#### [What needs to be done]
Filter the listing and keep only the lines with the word "changed".

*** Materials provided

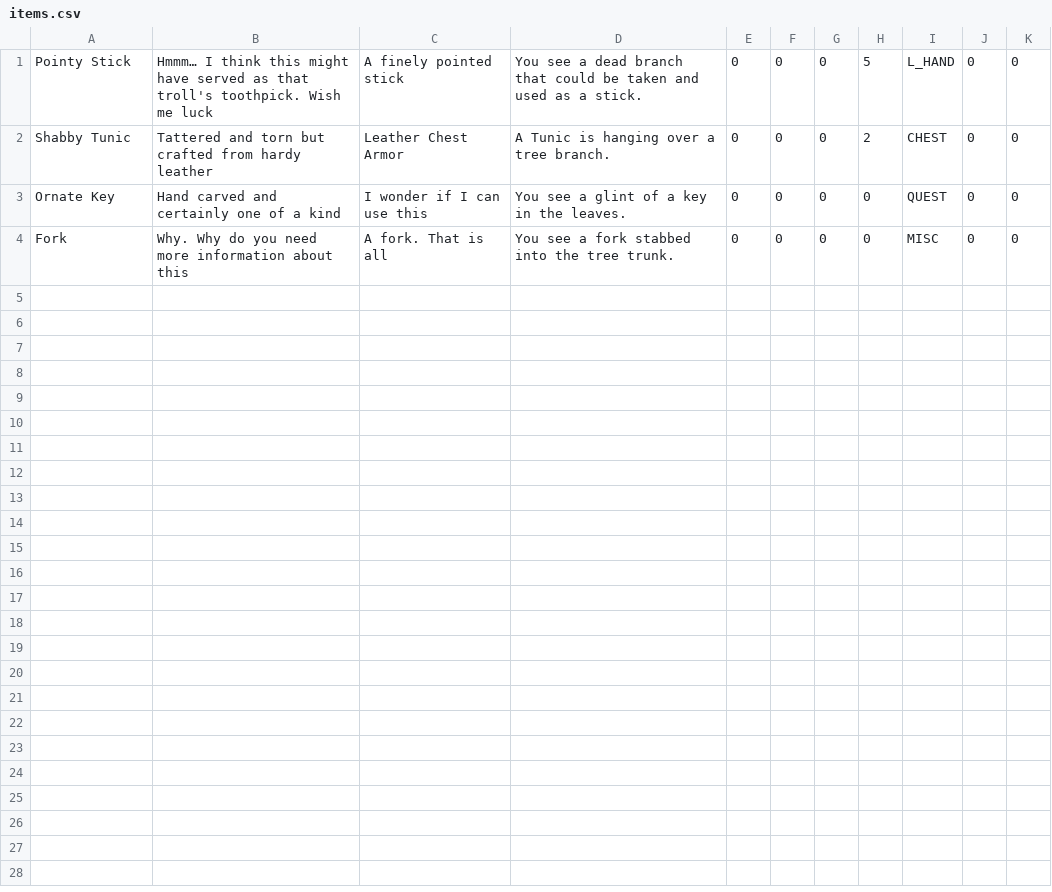
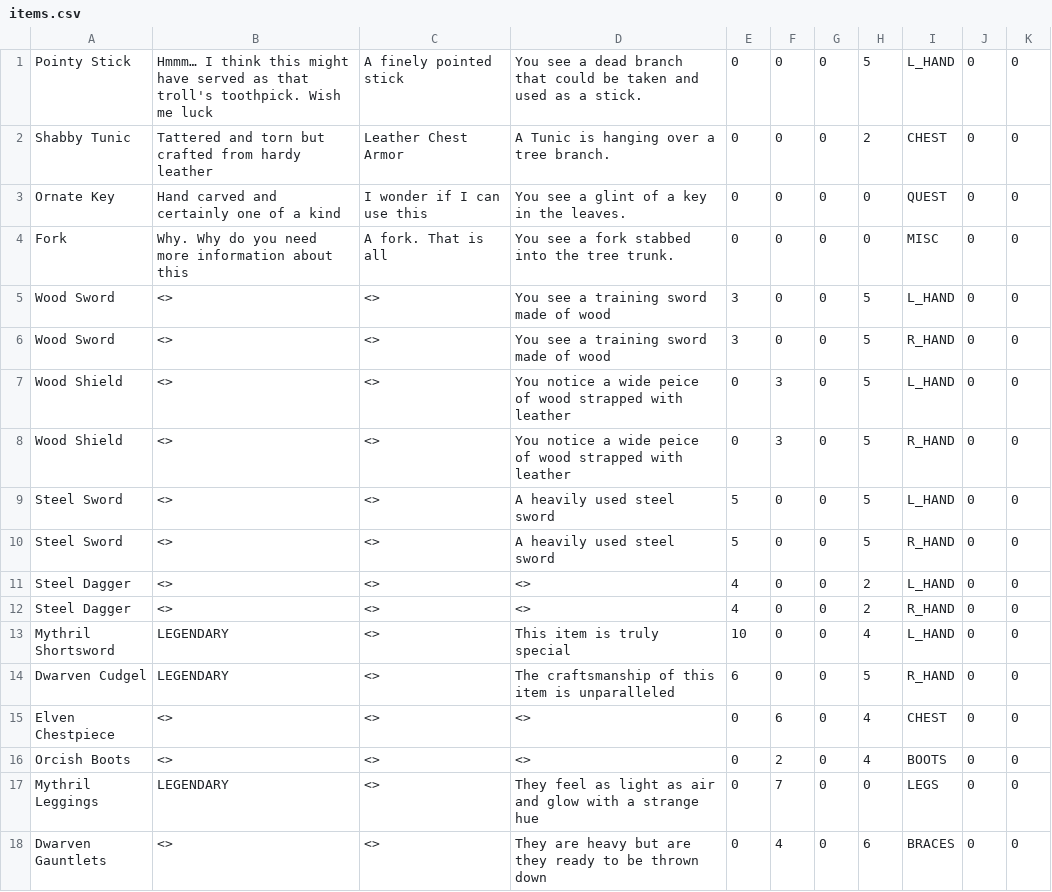
Before and after one commit to mhasz239/mhasz-cgarret3-lferree, a CSV file: src/edu/ycp/cs320/middle_earth/persist/res/items.csv, drawn as a sheet; the diff names each change by its address in the sheet, - before the commit and + after, or states it on an @@ line.

Commit message:
Reward Items for Combat! (Look in IDatabase)

```diff
--- a/src/edu/ycp/cs320/middle_earth/persist/res/items.csv
+++ b/src/edu/ycp/cs320/middle_earth/persist/res/items.csv
+row 5: Wood Sword | <> | <> | You see a training sword made of wood | 3 | 0 | 0 | 5 | L_HAND | 0 | 0
+row 6: Wood Sword | <> | <> | You see a training sword made of wood | 3 | 0 | 0 | 5 | R_HAND | 0 | 0
+row 7: Wood Shield | <> | <> | You notice a wide peice of wood strapped with leather | 0 | 3 | 0 | 5 | L_HAND | 0 | 0
+row 8: Wood Shield | <> | <> | You notice a wide peice of wood strapped with leather | 0 | 3 | 0 | 5 | R_HAND | 0 | 0
+row 9: Steel Sword | <> | <> | A heavily used steel sword | 5 | 0 | 0 | 5 | L_HAND | 0 | 0
+row 10: Steel Sword | <> | <> | A heavily used steel sword | 5 | 0 | 0 | 5 | R_HAND | 0 | 0
+row 11: Steel Dagger | <> | <> | <> | 4 | 0 | 0 | 2 | L_HAND | 0 | 0
+row 12: Steel Dagger | <> | <> | <> | 4 | 0 | 0 | 2 | R_HAND | 0 | 0
+row 13: Mythril Shortsword | LEGENDARY | <> | This item is truly special | 10 | 0 | 0 | 4 | L_HAND | 0 | 0
+row 14: Dwarven Cudgel | LEGENDARY | <> | The craftsmanship of this item is unparalleled | 6 | 0 | 0 | 5 | R_HAND | 0 | 0
+row 15: Elven Chestpiece | <> | <> | <> | 0 | 6 | 0 | 4 | CHEST | 0 | 0
+row 16: Orcish Boots | <> | <> | <> | 0 | 2 | 0 | 4 | BOOTS | 0 | 0
+row 17: Mythril Leggings | LEGENDARY | <> | They feel as light as air and glow with a strange hue | 0 | 7 | 0 | 0 | LEGS | 0 | 0
+row 18: Dwarven Gauntlets | <> | <> | They are heavy but are they ready to be thrown down | 0 | 4 | 0 | 6 | BRACES | 0 | 0
```
Also changed, not shown: 5 other files.
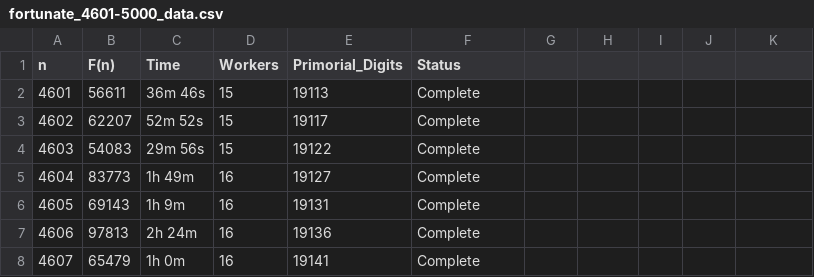
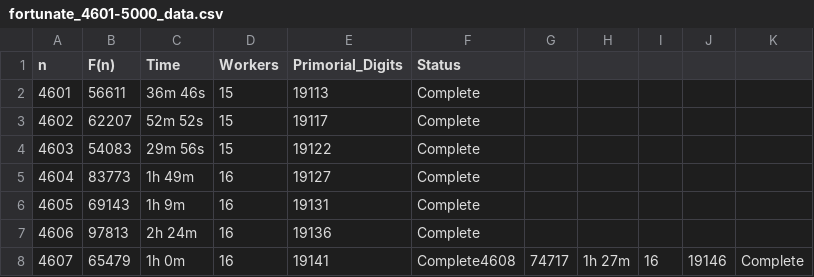
Before and after one commit to mitselek/fortunate-primes, a CSV file: benchmarks/results/fortunate_4601-5000_data.csv, drawn as a sheet.

Commit message:
Add v2 vs v3 benchmark results (500-550, 600-650) + F(4608) data
- v3 (queue-based): 36% faster than v2 (79s vs 108s for range 500-550)
- Natural load balancing: fast workers pull more indices
- Added F(4608) = 74717 to fortunate_4601-5000_data.csv
- Benchmark logs show per-index timings for comparison
- 150x variance within batches (F(509)=439ms vs F(531)=1.10m)

```diff
--- a/benchmarks/results/fortunate_4601-5000_data.csv
+++ b/benchmarks/results/fortunate_4601-5000_data.csv
@@ -7,2 +7,2 @@ n,F(n),Time,Workers,Primorial_Digits,Status
 4606,97813,2h 24m,16,19136,Complete
-4607,65479,1h 0m,16,19141,Complete
+4607,65479,1h 0m,16,19141,Complete4608,74717,1h 27m,16,19146,Complete
```
Also changed, not shown: 4 other files.
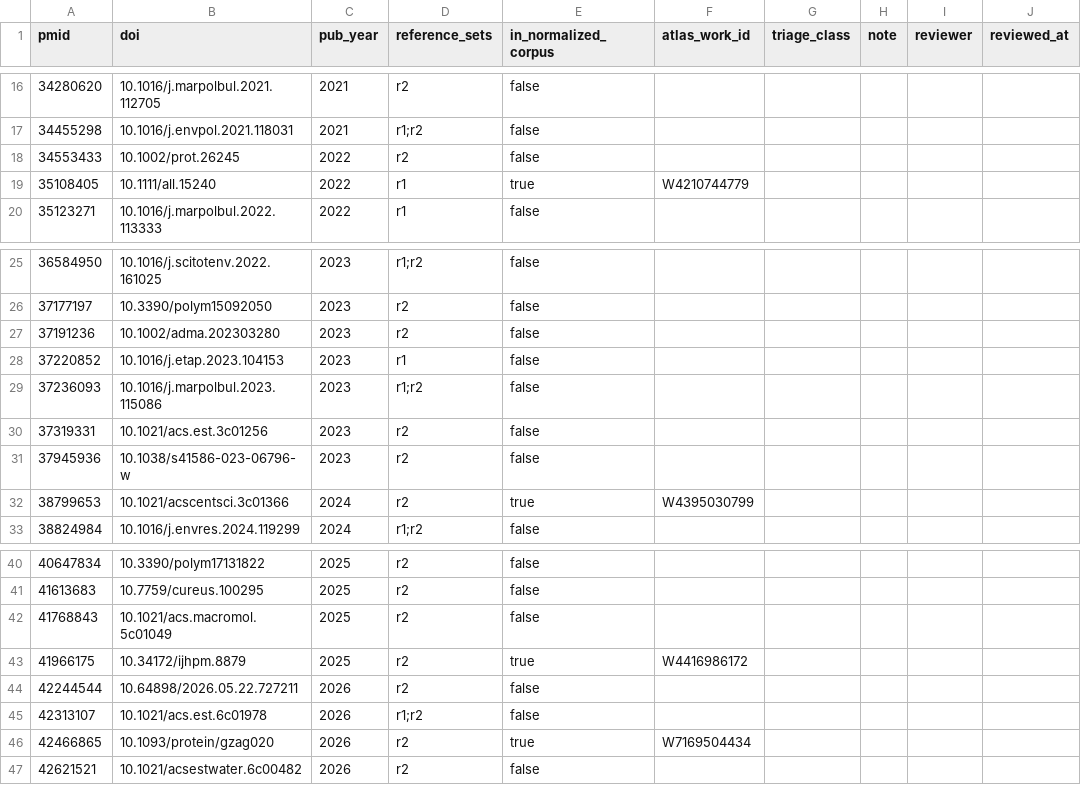
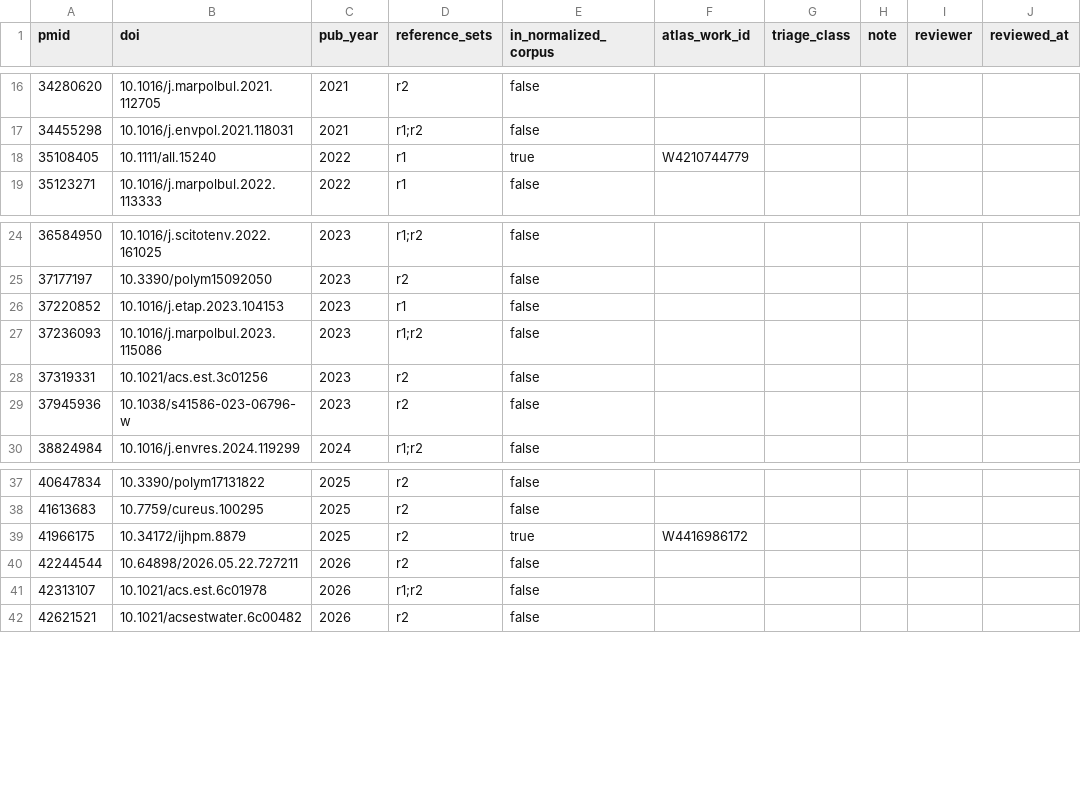
Before and after one commit to ScottCoffin/CA_Plastics_Research_Dash, a CSV file: curation/pubmed_miss_triage_v1.csv, drawn as a sheet; only a part is shown, gaps mark what is left out.

Commit message:
BQ-2.2: denominator fetch/cache (30-day query-version cache, stale flag on refusals, article+review sensitivity, no language filter); pollution-core v0 per A3 §5.3 (29 terms) for series B and PubMed R2 (R2 rerun: 313/352); triage sample now 43

```diff
--- a/curation/pubmed_miss_triage_v1.csv
+++ b/curation/pubmed_miss_triage_v1.csv
@@ -17,3 +17,2 @@ pmid,doi,pub_year,reference_sets,in_normalized_corpus,atlas_work_id,triage_class
 34455298,10.1016/j.envpol.2021.118031,2021,r1;r2,false,,,,,
-34553433,10.1002/prot.26245,2022,r2,false,,,,,
 35108405,10.1111/all.15240,2022,r1,true,W4210744779,,,,
@@ -26,3 +25,2 @@ pmid,doi,pub_year,reference_sets,in_normalized_corpus,atlas_work_id,triage_class
 37177197,10.3390/polym15092050,2023,r2,false,,,,,
-37191236,10.1002/adma.202303280,2023,r2,false,,,,,
 37220852,10.1016/j.etap.2023.104153,2023,r1,false,,,,,
@@ -31,3 +29,2 @@ pmid,doi,pub_year,reference_sets,in_normalized_corpus,atlas_work_id,triage_class
 37945936,10.1038/s41586-023-06796-w,2023,r2,false,,,,,
-38799653,10.1021/acscentsci.3c01366,2024,r2,true,W4395030799,,,,
 38824984,10.1016/j.envres.2024.119299,2024,r1;r2,false,,,,,
@@ -41,3 +38,2 @@ pmid,doi,pub_year,reference_sets,in_normalized_corpus,atlas_work_id,triage_class
 41613683,10.7759/cureus.100295,2025,r2,false,,,,,
-41768843,10.1021/acs.macromol.5c01049,2025,r2,false,,,,,
 41966175,10.34172/ijhpm.8879,2025,r2,true,W4416986172,,,,
@@ -45,3 +41,2 @@ pmid,doi,pub_year,reference_sets,in_normalized_corpus,atlas_work_id,triage_class
 42313107,10.1021/acs.est.6c01978,2026,r1;r2,false,,,,,
-42466865,10.1093/protein/gzag020,2026,r2,true,W7169504434,,,,
 42621521,10.1021/acsestwater.6c00482,2026,r2,false,,,,,
```
Also changed, not shown: 16 other files.
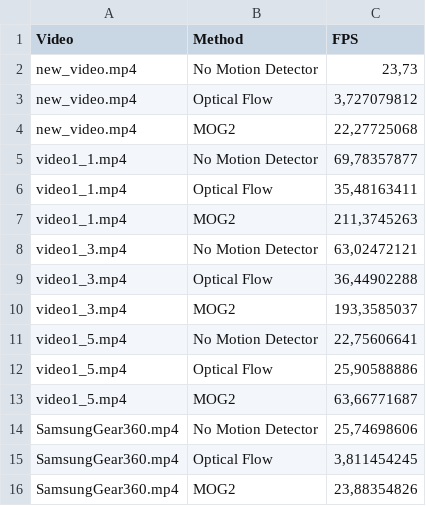
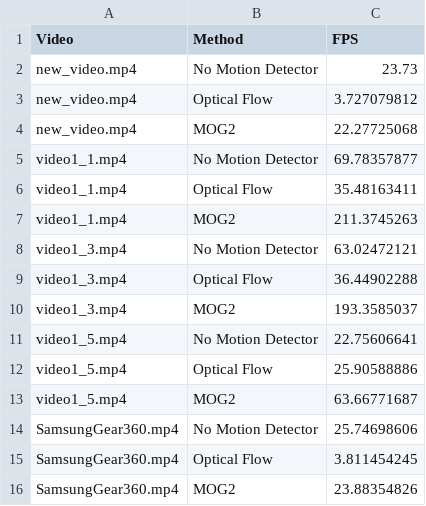
Before and after one commit to Tommaso-Sgroi/LittleBrother, a CSV file: results.csv, drawn as a sheet.

Commit message:
Update results.csv

```diff
--- a/results.csv
+++ b/results.csv
@@ -1,16 +1,16 @@
 Video;Method;FPS
-new_video.mp4;No Motion Detector;23,73
-new_video.mp4;Optical Flow;3,727079812
-new_video.mp4;MOG2;22,27725068
-video1_1.mp4;No Motion Detector;69,78357877
-video1_1.mp4;Optical Flow;35,48163411
-video1_1.mp4;MOG2;211,3745263
-video1_3.mp4;No Motion Detector;63,02472121
-video1_3.mp4;Optical Flow;36,44902288
-video1_3.mp4;MOG2;193,3585037
-video1_5.mp4;No Motion Detector;22,75606641
-video1_5.mp4;Optical Flow;25,90588886
-video1_5.mp4;MOG2;63,66771687
-SamsungGear360.mp4;No Motion Detector;25,74698606
-SamsungGear360.mp4;Optical Flow;3,811454245
-SamsungGear360.mp4;MOG2;23,88354826
+new_video.mp4;No Motion Detector;23.73
+new_video.mp4;Optical Flow;3.727079812
+new_video.mp4;MOG2;22.27725068
+video1_1.mp4;No Motion Detector;69.78357877
+video1_1.mp4;Optical Flow;35.48163411
+video1_1.mp4;MOG2;211.3745263
+video1_3.mp4;No Motion Detector;63.02472121
+video1_3.mp4;Optical Flow;36.44902288
+video1_3.mp4;MOG2;193.3585037
+video1_5.mp4;No Motion Detector;22.75606641
+video1_5.mp4;Optical Flow;25.90588886
+video1_5.mp4;MOG2;63.66771687
+SamsungGear360.mp4;No Motion Detector;25.74698606
+SamsungGear360.mp4;Optical Flow;3.811454245
+SamsungGear360.mp4;MOG2;23.88354826
```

******

#### [Solution to the problem]
Also changed, not shown: 5 other files.
Also changed, not shown: 4 other files.
Also changed, not shown: 16 other files.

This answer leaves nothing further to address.